The purpose of this post is to provide links to various posts about the performance of Azure and, in particular, Azure Storage.
Azure Storage Team
The Azure Storage Team blog – obligatory reading for anyone working with Azure Storage – has a number of posts about performance.
The Windows Azure Storage Abstractions and their Scalability Targets post documents limits for storage capacity and performance targets for Azure blobs, queues and tables. The post describes a scalability target of 500 operations per second for a single partition in an Azure Table and a single Azure Queue. There is an additional scalability target of a “few thousand requests per second” for each Azure storage account. The scalability target for a single blob is “up to 60 MBytes/sec.”
The Nagle’s Algorithm is Not Friendly towards Small Requests post describes issues pertaining to how TCP/IP handles small messages < 1460 bytes). It transpires that Azure Storage performance may be improved by turning Nagle off. The post shows how to do this.
Rob Gillen (@argodev) has done a lot of testing of Azure Storage performance and, in particular, on maximizing throughput for uploading and downloading of Azure Blobs. He has documented this in a series of posts: Part 1, Part 2, Part 3. The most surprising observation is that it while operating completely inside Windows Azure it is not worth doing parallel downloads of a blob because the overhead of reconstructing the blob is too high.
He has another post, External File Upload Optimizations for Windows Azure, that documents his testing of using various block sizes for uploads of blobs from outside an Azure datacenter. He suggests that choosing a 1MB block size may be an appropriate rule-of-thumb choice. These uploads can, of course, be performed in parallel.
University of Virginia

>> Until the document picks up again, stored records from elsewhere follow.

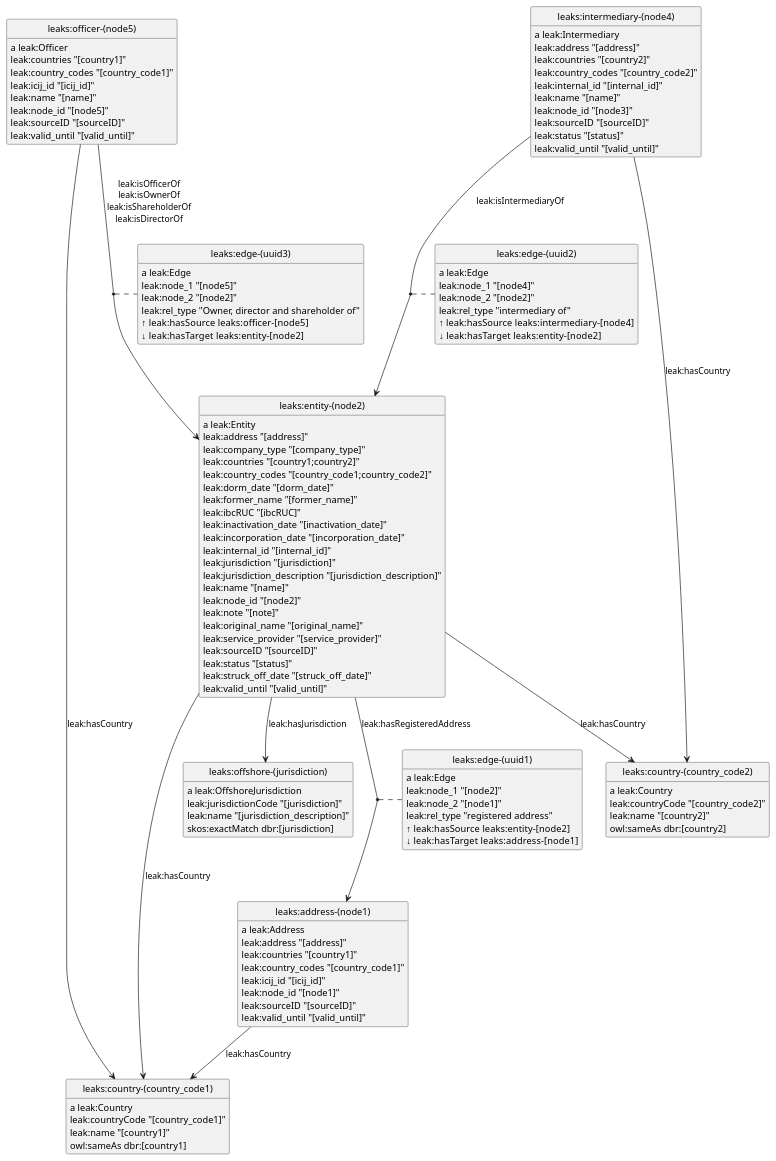
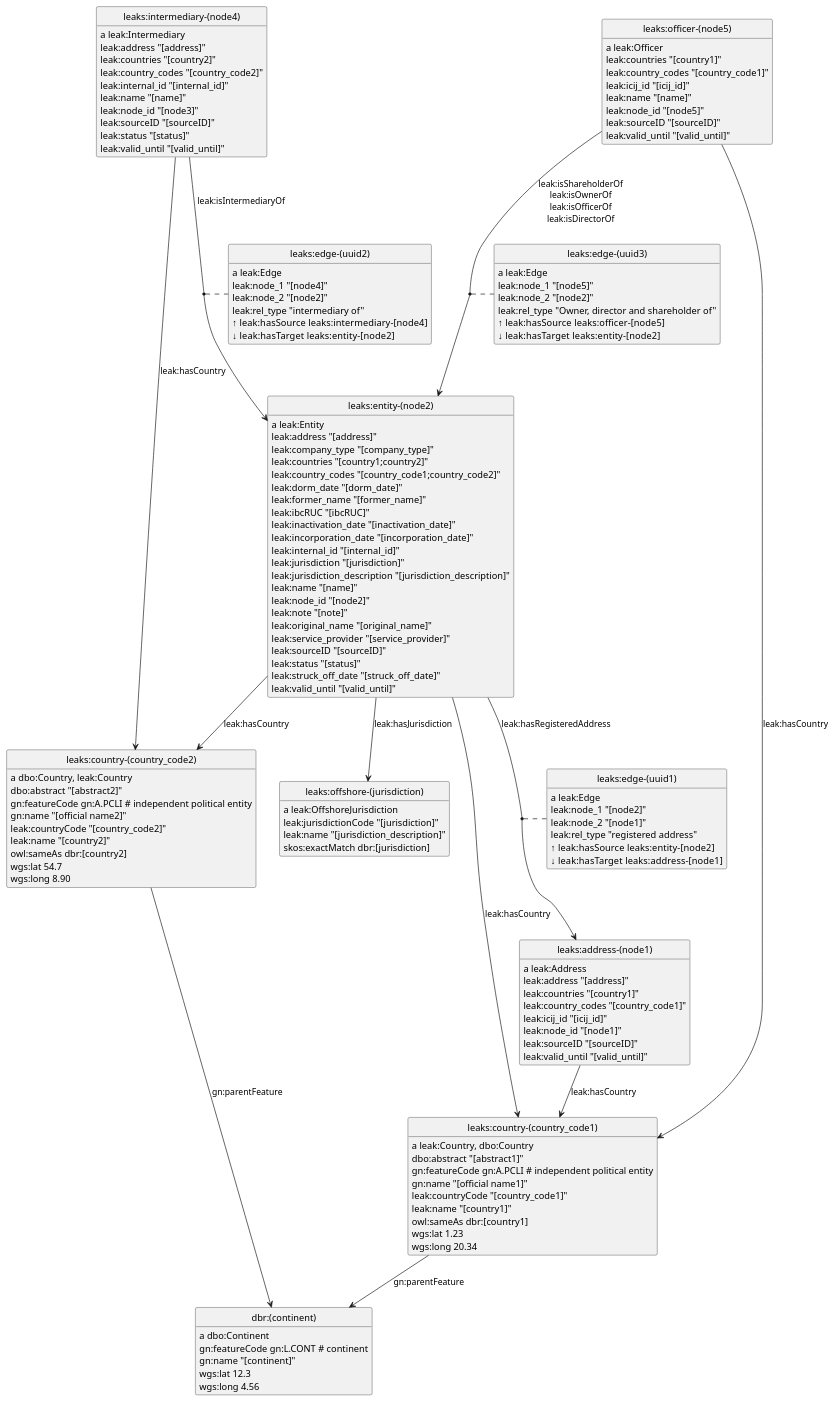
Before and after one commit to Ontotext-AD/leaks: the diagram in model.puml, drawn with PlantUML. The commit also changed 6 other files, not shown here.

```diff
--- a/model.puml
+++ b/model.puml
@@ -1,106 +1,124 @@
 @startuml
 hide empty methods
 hide empty attributes
 hide circle
 skinparam classAttributeIconSize 0
+class leaks_country__country_code1_ as "leaks:country-(country_code1)"
+leaks_country__country_code1_ : a leak:Country, dbo:Country
+class dbr__continent_ as "dbr:(continent)"
+leaks_country__country_code1_ --> dbr__continent_ : gn:parentFeature
+leaks_country__country_code1_ : dbo:abstract "[abstract1]"
+leaks_country__country_code1_ : gn:featureCode gn:A.PCLI # independent political entity
+leaks_country__country_code1_ : gn:name "[official name1]"
+leaks_country__country_code1_ : leak:countryCode "[country_code1]"
+leaks_country__country_code1_ : leak:name "[country1]"
+leaks_country__country_code1_ : owl:sameAs dbr:[country1]
+leaks_country__country_code1_ : wgs:lat 1.23
+leaks_country__country_code1_ : wgs:long 20.34
+class leaks_edge__uuid1_ as "leaks:edge-(uuid1)"
+leaks_edge__uuid1_ : a leak:Edge
+leaks_edge__uuid1_ : leak:node_1 "[node2]"
+leaks_edge__uuid1_ : leak:node_2 "[node1]"
+leaks_edge__uuid1_ : leak:rel_type "registered address"
+dbr__continent_ : a dbo:Continent
+dbr__continent_ : gn:featureCode gn:L.CONT # continent
+dbr__continent_ : gn:name "[continent]"
+dbr__continent_ : wgs:lat 12.3
+dbr__continent_ : wgs:long 4.56
+class leaks_edge__uuid3_ as "leaks:edge-(uuid3)"
+leaks_edge__uuid3_ : a leak:Edge
+leaks_edge__uuid3_ : leak:node_1 "[node5]"
+leaks_edge__uuid3_ : leak:node_2 "[node2]"
+leaks_edge__uuid3_ : leak:rel_type "Owner, director and shareholder of"
+class leaks_address__node1_ as "leaks:address-(node1)"
+leaks_address__node1_ : a leak:Address
+leaks_address__node1_ --> leaks_country__country_code1_ : leak:hasCountry
+leaks_address__node1_ : leak:address "[address]"
+leaks_address__node1_ : leak:countries "[country1]"
+leaks_address__node1_ : leak:country_codes "[country_code1]"
+leaks_address__node1_ : leak:icij_id "[icij_id]"
+leaks_address__node1_ : leak:node_id "[node1]"
+leaks_address__node1_ : leak:sourceID "[sourceID]"
+leaks_address__node1_ : leak:valid_until "[valid_until]"
 class leaks_intermediary__node4_ as "leaks:intermediary-(node4)"
 leaks_intermediary__node4_ : a leak:Intermediary
 class leaks_country__country_code2_ as "leaks:country-(country_code2)"
 leaks_intermediary__node4_ --> leaks_country__country_code2_ : leak:hasCountry
 class leaks_entity__node2_ as "leaks:entity-(node2)"
 leaks_intermediary__node4_ --> leaks_entity__node2_ : leak:isIntermediaryOf
 leaks_intermediary__node4_ : leak:address "[address]"
 leaks_intermediary__node4_ : leak:countries "[country2]"
 leaks_intermediary__node4_ : leak:country_codes "[country_code2]"
 leaks_intermediary__node4_ : leak:internal_id "[internal_id]"
 leaks_intermediary__node4_ : leak:name "[name]"
 leaks_intermediary__node4_ : leak:node_id "[node3]"
 leaks_intermediary__node4_ : leak:sourceID "[sourceID]"
 leaks_intermediary__node4_ : leak:status "[status]"
 leaks_intermediary__node4_ : leak:valid_until "[valid_until]"
-class leaks_edge__uuid1_ as "leaks:edge-(uuid1)"
-leaks_edge__uuid1_ : a leak:Edge
-leaks_edge__uuid1_ : leak:node_1 "[node2]"
-leaks_edge__uuid1_ : leak:node_2 "[node1]"
-leaks_edge__uuid1_ : leak:rel_type "registered address"
 class leaks_edge__uuid2_ as "leaks:edge-(uuid2)"
 leaks_edge__uuid2_ : a leak:Edge
 leaks_edge__uuid2_ : leak:node_1 "[node4]"
 leaks_edge__uuid2_ : leak:node_2 "[node2]"
 leaks_edge__uuid2_ : leak:rel_type "intermediary of"
-class leaks_officer__node5_ as "leaks:officer-(node5)"
-leaks_officer__node5_ : a leak:Officer
-leaks_officer__node5_ --> leaks_entity__node2_ : leak:isOfficerOf\nleak:isOwnerOf\nleak:isShareholderOf\nleak:isDirectorOf
-class leaks_country__country_code1_ as "leaks:country-(country_code1)"
-leaks_officer__node5_ --> leaks_country__country_code1_ : leak:hasCountry
-leaks_officer__node5_ : leak:countries "[country1]"
-leaks_officer__node5_ : leak:country_codes "[country_code1]"
-leaks_officer__node5_ : leak:icij_id "[icij_id]"
-leaks_officer__node5_ : leak:name "[name]"
-leaks_officer__node5_ : leak:node_id "[node5]"
-leaks_officer__node5_ : leak:sourceID "[sourceID]"
-leaks_officer__node5_ : leak:valid_until "[valid_until]"
-leaks_country__country_code1_ : a leak:Country
-leaks_country__country_code1_ : leak:countryCode "[country_code1]"
-leaks_country__country_code1_ : leak:name "[country1]"
-leaks_country__country_code1_ : owl:sameAs dbr:[country1]
 leaks_entity__node2_ : a leak:Entity
-leaks_entity__node2_ --> leaks_country__country_code2_ : leak:hasCountry
+leaks_entity__node2_ --> leaks_country__country_code1_ : leak:hasCountry
 class leaks_offshore__jurisdiction_ as "leaks:offshore-(jurisdiction)"
 leaks_entity__node2_ --> leaks_offshore__jurisdiction_ : leak:hasJurisdiction
-class leaks_address__node1_ as "leaks:address-(node1)"
 leaks_entity__node2_ --> leaks_address__node1_ : leak:hasRegisteredAddress
-leaks_entity__node2_ --> leaks_country__country_code1_ : leak:hasCountry
+leaks_entity__node2_ --> leaks_country__country_code2_ : leak:hasCountry
 leaks_entity__node2_ : leak:address "[address]"
 leaks_entity__node2_ : leak:company_type "[company_type]"
 leaks_entity__node2_ : leak:countries "[country1;country2]"
 leaks_entity__node2_ : leak:country_codes "[country_code1;country_code2]"
 leaks_entity__node2_ : leak:dorm_date "[dorm_date]"
 leaks_entity__node2_ : leak:former_name "[former_name]"
 leaks_entity__node2_ : leak:ibcRUC "[ibcRUC]"
 leaks_entity__node2_ : leak:inactivation_date "[inactivation_date]"
 leaks_entity__node2_ : leak:incorporation_date "[incorporation_date]"
 leaks_entity__node2_ : leak:internal_id "[internal_id]"
 leaks_entity__node2_ : leak:jurisdiction "[jurisdiction]"
 leaks_entity__node2_ : leak:jurisdiction_description "[jurisdiction_description]"
 leaks_entity__node2_ : leak:name "[name]"
 leaks_entity__node2_ : leak:node_id "[node2]"
 leaks_entity__node2_ : leak:note "[note]"
 leaks_entity__node2_ : leak:original_name "[original_name]"
 leaks_entity__node2_ : leak:service_provider "[service_provider]"
 leaks_entity__node2_ : leak:sourceID "[sourceID]"
 leaks_entity__node2_ : leak:status "[status]"
 leaks_entity__node2_ : leak:struck_off_date "[struck_off_date]"
 leaks_entity__node2_ : leak:valid_until "[valid_until]"
-class leaks_edge__uuid3_ as "leaks:edge-(uuid3)"
-leaks_edge__uuid3_ : a leak:Edge
-leaks_edge__uuid3_ : leak:node_1 "[node5]"
-leaks_edge__uuid3_ : leak:node_2 "[node2]"
-leaks_edge__uuid3_ : leak:rel_type "Owner, director and shareholder of"
+class leaks_officer__node5_ as "leaks:officer-(node5)"
+leaks_officer__node5_ : a leak:Officer
+leaks_officer__node5_ --> leaks_entity__node2_ : leak:isShareholderOf\nleak:isOwnerOf\nleak:isOfficerOf\nleak:isDirectorOf
+leaks_officer__node5_ --> leaks_country__country_code1_ : leak:hasCountry
+leaks_officer__node5_ : leak:countries "[country1]"
+leaks_officer__node5_ : leak:country_codes "[country_code1]"
+leaks_officer__node5_ : leak:icij_id "[icij_id]"
+leaks_officer__node5_ : leak:name "[name]"
+leaks_officer__node5_ : leak:node_id "[node5]"
+leaks_officer__node5_ : leak:sourceID "[sourceID]"
+leaks_officer__node5_ : leak:valid_until "[valid_until]"
 leaks_offshore__jurisdiction_ : a leak:OffshoreJurisdiction
 leaks_offshore__jurisdiction_ : leak:jurisdictionCode "[jurisdiction]"
 leaks_offshore__jurisdiction_ : leak:name "[jurisdiction_description]"
 leaks_offshore__jurisdiction_ : skos:exactMatch dbr:[jurisdiction]
-leaks_country__country_code2_ : a leak:Country
+leaks_country__country_code2_ : a dbo:Country, leak:Country
+leaks_country__country_code2_ --> dbr__continent_ : gn:parentFeature
+leaks_country__country_code2_ : dbo:abstract "[abstract2]"
+leaks_country__country_code2_ : gn:featureCode gn:A.PCLI # independent political entity
+leaks_country__country_code2_ : gn:name "[official name2]"
 leaks_country__country_code2_ : leak:countryCode "[country_code2]"
 leaks_country__country_code2_ : leak:name "[country2]"
 leaks_country__country_code2_ : owl:sameAs dbr:[country2]
-leaks_address__node1_ : a leak:Address
-leaks_address__node1_ --> leaks_country__country_code1_ : leak:hasCountry
-leaks_address__node1_ : leak:address "[address]"
-leaks_address__node1_ : leak:countries "[country1]"
-leaks_address__node1_ : leak:country_codes "[country_code1]"
-leaks_address__node1_ : leak:icij_id "[icij_id]"
-leaks_address__node1_ : leak:node_id "[node1]"
-leaks_address__node1_ : leak:sourceID "[sourceID]"
-leaks_address__node1_ : leak:valid_until "[valid_until]"
+leaks_country__country_code2_ : wgs:lat 54.7
+leaks_country__country_code2_ : wgs:long 8.90
 (leaks_intermediary__node4_, leaks_entity__node2_) . leaks_edge__uuid2_
 leaks_edge__uuid2_ : ↑ leak:hasSource leaks:intermediary-[node4]
 leaks_edge__uuid2_ : ↓ leak:hasTarget leaks:entity-[node2]
+(leaks_officer__node5_, leaks_entity__node2_) . leaks_edge__uuid3_
+leaks_edge__uuid3_ : ↑ leak:hasSource leaks:officer-[node5]
+leaks_edge__uuid3_ : ↓ leak:hasTarget leaks:entity-[node2]
 (leaks_entity__node2_, leaks_address__node1_) . leaks_edge__uuid1_
 leaks_edge__uuid1_ : ↑ leak:hasSource leaks:entity-[node2]
 leaks_edge__uuid1_ : ↓ leak:hasTarget leaks:address-[node1]
-(leaks_officer__node5_, leaks_entity__node2_) . leaks_edge__uuid3_
-leaks_edge__uuid3_ : ↑ leak:hasSource leaks:officer-[node5]
-leaks_edge__uuid3_ : ↓ leak:hasTarget leaks:entity-[node2]
 @enduml
```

A research group at the University of Virginia presented the results of its investigations into the performance of Windows Azure at the 2010 ACM International Symposium on High Performance Distributed Computing. The document is downloadable from the ACM Library or (somewhat cheaper) from the webpage of one of the researchers. There is also a PowerPoint version for those with a short attention span.
The paper covers both Windows Azure and Azure Storage. The researchers used up to 192 instances at a time to investigate both the times taken for instance-management tasks and the maximum storage throughput as the number of instances varied. There is a wealth of performance information which deserves the attention of anyone developing scalable services in Windows Azure. Who would have guessed, for example, that inserting a 1KB entity into an Azure Table is 26 times faster than updating the same entity while inserting a 64KB entity is only 4 times faster.
This work is credited to: Zach Hill, Jie Li, Ming Mao, Arkaitz Ruiz-Alvarez, and Marty Humphrey – all of the University of Virginia.
Microsoft eXtreme Computing Group
The Microsoft eXtreme Computing Group has a website, Azurescope, that documents benchmarking and guidance for Windows Azure. The Azurescope website has a page describing Best Practices for Developing on Window Azure and a set of pages with code samples demonstrating various optimal techniques for using Windows Azure Storage services.
A group at ETH Zurich investigated the performance-cost ratio for transaction processing in various cloud services including SQL Azure. Donald Kossman, Tim Kraska and Simon Loesing presented the results at SIGMOD 2010.
In a PDC 10 presentation on Inside Windows Azure Virtual Machines, Hoi Vo gave the following advice: do not trust any documentation about performance. He further advised that guidance is not empirical data. This is good advice since each application has its own performance characteristics.
UPDATE 10/25/2010 – Added section on ETH Zurich
UPDATE 11/4/2010 – Added section on PDC 10